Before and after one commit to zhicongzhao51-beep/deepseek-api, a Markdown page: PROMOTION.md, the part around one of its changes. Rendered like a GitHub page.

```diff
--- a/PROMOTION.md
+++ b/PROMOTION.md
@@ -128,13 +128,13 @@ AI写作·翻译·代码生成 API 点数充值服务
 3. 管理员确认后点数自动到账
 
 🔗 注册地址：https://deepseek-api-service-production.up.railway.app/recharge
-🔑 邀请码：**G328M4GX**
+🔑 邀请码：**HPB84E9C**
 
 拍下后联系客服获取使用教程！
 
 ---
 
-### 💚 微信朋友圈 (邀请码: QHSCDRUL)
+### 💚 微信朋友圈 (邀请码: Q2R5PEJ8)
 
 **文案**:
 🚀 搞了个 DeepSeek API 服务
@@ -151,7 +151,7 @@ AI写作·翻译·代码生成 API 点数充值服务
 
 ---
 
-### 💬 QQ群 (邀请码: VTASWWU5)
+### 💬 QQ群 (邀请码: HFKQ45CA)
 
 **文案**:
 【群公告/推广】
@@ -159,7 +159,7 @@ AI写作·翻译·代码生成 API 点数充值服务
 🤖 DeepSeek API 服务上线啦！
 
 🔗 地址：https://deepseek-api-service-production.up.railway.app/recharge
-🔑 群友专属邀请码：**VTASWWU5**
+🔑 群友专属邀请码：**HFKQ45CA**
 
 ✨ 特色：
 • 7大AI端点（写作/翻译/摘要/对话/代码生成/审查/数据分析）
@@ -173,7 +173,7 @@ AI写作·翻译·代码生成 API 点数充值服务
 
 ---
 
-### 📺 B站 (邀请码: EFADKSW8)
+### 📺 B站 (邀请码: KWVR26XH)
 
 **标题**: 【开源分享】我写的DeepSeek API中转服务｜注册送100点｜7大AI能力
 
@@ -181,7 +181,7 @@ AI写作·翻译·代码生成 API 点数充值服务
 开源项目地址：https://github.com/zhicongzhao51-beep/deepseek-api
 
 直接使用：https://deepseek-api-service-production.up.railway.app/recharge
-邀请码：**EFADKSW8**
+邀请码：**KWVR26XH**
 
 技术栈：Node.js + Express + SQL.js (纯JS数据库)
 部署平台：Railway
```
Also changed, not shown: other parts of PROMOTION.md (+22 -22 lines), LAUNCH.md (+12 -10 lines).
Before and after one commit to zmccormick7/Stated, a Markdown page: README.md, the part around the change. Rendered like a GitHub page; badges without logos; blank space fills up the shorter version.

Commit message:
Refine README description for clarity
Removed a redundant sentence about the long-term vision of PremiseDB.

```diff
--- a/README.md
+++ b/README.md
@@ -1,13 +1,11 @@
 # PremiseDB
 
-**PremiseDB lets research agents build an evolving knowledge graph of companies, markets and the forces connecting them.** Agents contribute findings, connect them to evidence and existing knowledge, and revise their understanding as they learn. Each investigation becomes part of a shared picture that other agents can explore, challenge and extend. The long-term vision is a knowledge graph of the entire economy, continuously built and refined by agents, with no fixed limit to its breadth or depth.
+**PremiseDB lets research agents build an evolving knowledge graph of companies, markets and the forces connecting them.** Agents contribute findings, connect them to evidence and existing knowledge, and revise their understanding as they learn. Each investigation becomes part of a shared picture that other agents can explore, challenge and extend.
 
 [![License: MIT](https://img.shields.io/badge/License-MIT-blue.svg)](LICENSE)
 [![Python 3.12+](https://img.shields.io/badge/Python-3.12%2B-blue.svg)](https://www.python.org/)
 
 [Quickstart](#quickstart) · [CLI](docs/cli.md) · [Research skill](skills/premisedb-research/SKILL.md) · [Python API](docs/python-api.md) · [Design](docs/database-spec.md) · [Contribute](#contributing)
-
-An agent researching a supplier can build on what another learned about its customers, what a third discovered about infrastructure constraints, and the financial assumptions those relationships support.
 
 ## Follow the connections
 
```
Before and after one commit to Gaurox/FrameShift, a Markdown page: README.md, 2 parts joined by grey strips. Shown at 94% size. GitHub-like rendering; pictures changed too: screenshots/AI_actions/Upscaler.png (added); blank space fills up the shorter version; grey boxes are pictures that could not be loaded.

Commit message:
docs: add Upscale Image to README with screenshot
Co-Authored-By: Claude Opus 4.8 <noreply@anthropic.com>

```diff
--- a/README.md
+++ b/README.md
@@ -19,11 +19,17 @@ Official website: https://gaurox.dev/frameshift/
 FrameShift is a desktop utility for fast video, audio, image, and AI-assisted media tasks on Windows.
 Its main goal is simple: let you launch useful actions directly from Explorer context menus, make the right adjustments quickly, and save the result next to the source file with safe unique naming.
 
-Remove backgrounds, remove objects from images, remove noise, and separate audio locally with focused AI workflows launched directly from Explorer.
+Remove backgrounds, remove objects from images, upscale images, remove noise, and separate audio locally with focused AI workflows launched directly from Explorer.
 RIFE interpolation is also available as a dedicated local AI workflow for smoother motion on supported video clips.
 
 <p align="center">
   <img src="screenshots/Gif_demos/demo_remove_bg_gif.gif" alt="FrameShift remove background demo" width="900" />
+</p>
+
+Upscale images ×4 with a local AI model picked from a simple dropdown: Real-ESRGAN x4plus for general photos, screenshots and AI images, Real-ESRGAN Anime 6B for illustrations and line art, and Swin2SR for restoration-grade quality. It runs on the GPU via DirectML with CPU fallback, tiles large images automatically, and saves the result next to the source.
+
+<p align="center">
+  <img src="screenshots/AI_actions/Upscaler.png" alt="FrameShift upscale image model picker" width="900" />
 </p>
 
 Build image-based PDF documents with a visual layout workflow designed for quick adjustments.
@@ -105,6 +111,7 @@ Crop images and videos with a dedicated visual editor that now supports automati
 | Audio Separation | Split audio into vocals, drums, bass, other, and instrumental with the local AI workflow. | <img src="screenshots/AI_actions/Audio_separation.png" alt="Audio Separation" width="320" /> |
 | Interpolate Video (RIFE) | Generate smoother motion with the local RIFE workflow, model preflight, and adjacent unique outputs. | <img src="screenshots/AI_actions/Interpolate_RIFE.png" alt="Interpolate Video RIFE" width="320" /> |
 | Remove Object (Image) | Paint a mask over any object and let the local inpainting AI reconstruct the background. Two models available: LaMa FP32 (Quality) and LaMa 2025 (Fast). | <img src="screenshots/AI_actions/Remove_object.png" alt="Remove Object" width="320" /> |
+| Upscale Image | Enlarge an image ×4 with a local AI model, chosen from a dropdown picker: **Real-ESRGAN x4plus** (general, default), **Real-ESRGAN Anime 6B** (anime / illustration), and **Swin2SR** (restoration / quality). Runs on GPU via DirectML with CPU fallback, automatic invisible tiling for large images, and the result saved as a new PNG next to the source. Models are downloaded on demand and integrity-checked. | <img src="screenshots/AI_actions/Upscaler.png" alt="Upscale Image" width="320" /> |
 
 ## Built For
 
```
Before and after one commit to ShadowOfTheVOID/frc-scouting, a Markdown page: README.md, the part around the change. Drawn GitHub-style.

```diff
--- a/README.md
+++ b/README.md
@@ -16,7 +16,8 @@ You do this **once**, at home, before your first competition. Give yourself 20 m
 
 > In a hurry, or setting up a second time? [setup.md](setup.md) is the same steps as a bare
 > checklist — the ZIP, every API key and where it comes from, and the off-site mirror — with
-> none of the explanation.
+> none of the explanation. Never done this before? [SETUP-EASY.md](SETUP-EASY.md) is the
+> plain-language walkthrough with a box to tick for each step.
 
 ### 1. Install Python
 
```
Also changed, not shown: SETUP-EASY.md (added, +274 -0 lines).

**Problem statement**.
All of the records need to be returned exactly as they are.

**Answer below**.
Before and after one commit to zhicongzhao51-beep/deepseek-api, a Markdown page: PROMOTION.md, the part around one of its changes. Rendered like a GitHub page.

```diff
--- a/PROMOTION.md
+++ b/PROMOTION.md
@@ -128,13 +128,13 @@ AI写作·翻译·代码生成 API 点数充值服务
 3. 管理员确认后点数自动到账
 
 🔗 注册地址：https://deepseek-api-service-production.up.railway.app/recharge
-🔑 邀请码：**G328M4GX**
+🔑 邀请码：**HPB84E9C**
 
 拍下后联系客服获取使用教程！
 
 ---
 
-### 💚 微信朋友圈 (邀请码: QHSCDRUL)
+### 💚 微信朋友圈 (邀请码: Q2R5PEJ8)
 
 **文案**:
 🚀 搞了个 DeepSeek API 服务
@@ -151,7 +151,7 @@ AI写作·翻译·代码生成 API 点数充值服务
 
 ---
 
-### 💬 QQ群 (邀请码: VTASWWU5)
+### 💬 QQ群 (邀请码: HFKQ45CA)
 
 **文案**:
 【群公告/推广】
@@ -159,7 +159,7 @@ AI写作·翻译·代码生成 API 点数充值服务
 🤖 DeepSeek API 服务上线啦！
 
 🔗 地址：https://deepseek-api-service-production.up.railway.app/recharge
-🔑 群友专属邀请码：**VTASWWU5**
+🔑 群友专属邀请码：**HFKQ45CA**
 
 ✨ 特色：
 • 7大AI端点（写作/翻译/摘要/对话/代码生成/审查/数据分析）
@@ -173,7 +173,7 @@ AI写作·翻译·代码生成 API 点数充值服务
 
 ---
 
-### 📺 B站 (邀请码: EFADKSW8)
+### 📺 B站 (邀请码: KWVR26XH)
 
 **标题**: 【开源分享】我写的DeepSeek API中转服务｜注册送100点｜7大AI能力
 
@@ -181,7 +181,7 @@ AI写作·翻译·代码生成 API 点数充值服务
 开源项目地址：https://github.com/zhicongzhao51-beep/deepseek-api
 
 直接使用：https://deepseek-api-service-production.up.railway.app/recharge
-邀请码：**EFADKSW8**
+邀请码：**KWVR26XH**
 
 技术栈：Node.js + Express + SQL.js (纯JS数据库)
 部署平台：Railway
```
Also changed, not shown: other parts of PROMOTION.md (+22 -22 lines), LAUNCH.md (+12 -10 lines).
Before and after one commit to zmccormick7/Stated, a Markdown page: README.md, the part around the change. Rendered like a GitHub page; badges without logos; blank space fills up the shorter version.

Commit message:
Refine README description for clarity
Removed a redundant sentence about the long-term vision of PremiseDB.

```diff
--- a/README.md
+++ b/README.md
@@ -1,13 +1,11 @@
 # PremiseDB
 
-**PremiseDB lets research agents build an evolving knowledge graph of companies, markets and the forces connecting them.** Agents contribute findings, connect them to evidence and existing knowledge, and revise their understanding as they learn. Each investigation becomes part of a shared picture that other agents can explore, challenge and extend. The long-term vision is a knowledge graph of the entire economy, continuously built and refined by agents, with no fixed limit to its breadth or depth.
+**PremiseDB lets research agents build an evolving knowledge graph of companies, markets and the forces connecting them.** Agents contribute findings, connect them to evidence and existing knowledge, and revise their understanding as they learn. Each investigation becomes part of a shared picture that other agents can explore, challenge and extend.
 
 [![License: MIT](https://img.shields.io/badge/License-MIT-blue.svg)](LICENSE)
 [![Python 3.12+](https://img.shields.io/badge/Python-3.12%2B-blue.svg)](https://www.python.org/)
 
 [Quickstart](#quickstart) · [CLI](docs/cli.md) · [Research skill](skills/premisedb-research/SKILL.md) · [Python API](docs/python-api.md) · [Design](docs/database-spec.md) · [Contribute](#contributing)
-
-An agent researching a supplier can build on what another learned about its customers, what a third discovered about infrastructure constraints, and the financial assumptions those relationships support.
 
 ## Follow the connections
 
```
Before and after one commit to Gaurox/FrameShift, a Markdown page: README.md, 2 parts joined by grey strips. Shown at 94% size. GitHub-like rendering; pictures changed too: screenshots/AI_actions/Upscaler.png (added); blank space fills up the shorter version; grey boxes are pictures that could not be loaded.

Commit message:
docs: add Upscale Image to README with screenshot
Co-Authored-By: Claude Opus 4.8 <noreply@anthropic.com>

```diff
--- a/README.md
+++ b/README.md
@@ -19,11 +19,17 @@ Official website: https://gaurox.dev/frameshift/
 FrameShift is a desktop utility for fast video, audio, image, and AI-assisted media tasks on Windows.
 Its main goal is simple: let you launch useful actions directly from Explorer context menus, make the right adjustments quickly, and save the result next to the source file with safe unique naming.
 
-Remove backgrounds, remove objects from images, remove noise, and separate audio locally with focused AI workflows launched directly from Explorer.
+Remove backgrounds, remove objects from images, upscale images, remove noise, and separate audio locally with focused AI workflows launched directly from Explorer.
 RIFE interpolation is also available as a dedicated local AI workflow for smoother motion on supported video clips.
 
 <p align="center">
   <img src="screenshots/Gif_demos/demo_remove_bg_gif.gif" alt="FrameShift remove background demo" width="900" />
+</p>
+
+Upscale images ×4 with a local AI model picked from a simple dropdown: Real-ESRGAN x4plus for general photos, screenshots and AI images, Real-ESRGAN Anime 6B for illustrations and line art, and Swin2SR for restoration-grade quality. It runs on the GPU via DirectML with CPU fallback, tiles large images automatically, and saves the result next to the source.
+
+<p align="center">
+  <img src="screenshots/AI_actions/Upscaler.png" alt="FrameShift upscale image model picker" width="900" />
 </p>
 
 Build image-based PDF documents with a visual layout workflow designed for quick adjustments.
@@ -105,6 +111,7 @@ Crop images and videos with a dedicated visual editor that now supports automati
 | Audio Separation | Split audio into vocals, drums, bass, other, and instrumental with the local AI workflow. | <img src="screenshots/AI_actions/Audio_separation.png" alt="Audio Separation" width="320" /> |
 | Interpolate Video (RIFE) | Generate smoother motion with the local RIFE workflow, model preflight, and adjacent unique outputs. | <img src="screenshots/AI_actions/Interpolate_RIFE.png" alt="Interpolate Video RIFE" width="320" /> |
 | Remove Object (Image) | Paint a mask over any object and let the local inpainting AI reconstruct the background. Two models available: LaMa FP32 (Quality) and LaMa 2025 (Fast). | <img src="screenshots/AI_actions/Remove_object.png" alt="Remove Object" width="320" /> |
+| Upscale Image | Enlarge an image ×4 with a local AI model, chosen from a dropdown picker: **Real-ESRGAN x4plus** (general, default), **Real-ESRGAN Anime 6B** (anime / illustration), and **Swin2SR** (restoration / quality). Runs on GPU via DirectML with CPU fallback, automatic invisible tiling for large images, and the result saved as a new PNG next to the source. Models are downloaded on demand and integrity-checked. | <img src="screenshots/AI_actions/Upscaler.png" alt="Upscale Image" width="320" /> |
 
 ## Built For
 
```
Before and after one commit to ShadowOfTheVOID/frc-scouting, a Markdown page: README.md, the part around the change. Drawn GitHub-style.

```diff
--- a/README.md
+++ b/README.md
@@ -16,7 +16,8 @@ You do this **once**, at home, before your first competition. Give yourself 20 m
 
 > In a hurry, or setting up a second time? [setup.md](setup.md) is the same steps as a bare
 > checklist — the ZIP, every API key and where it comes from, and the off-site mirror — with
-> none of the explanation.
+> none of the explanation. Never done this before? [SETUP-EASY.md](SETUP-EASY.md) is the
+> plain-language walkthrough with a box to tick for each step.
 
 ### 1. Install Python
 
```
Also changed, not shown: SETUP-EASY.md (added, +274 -0 lines).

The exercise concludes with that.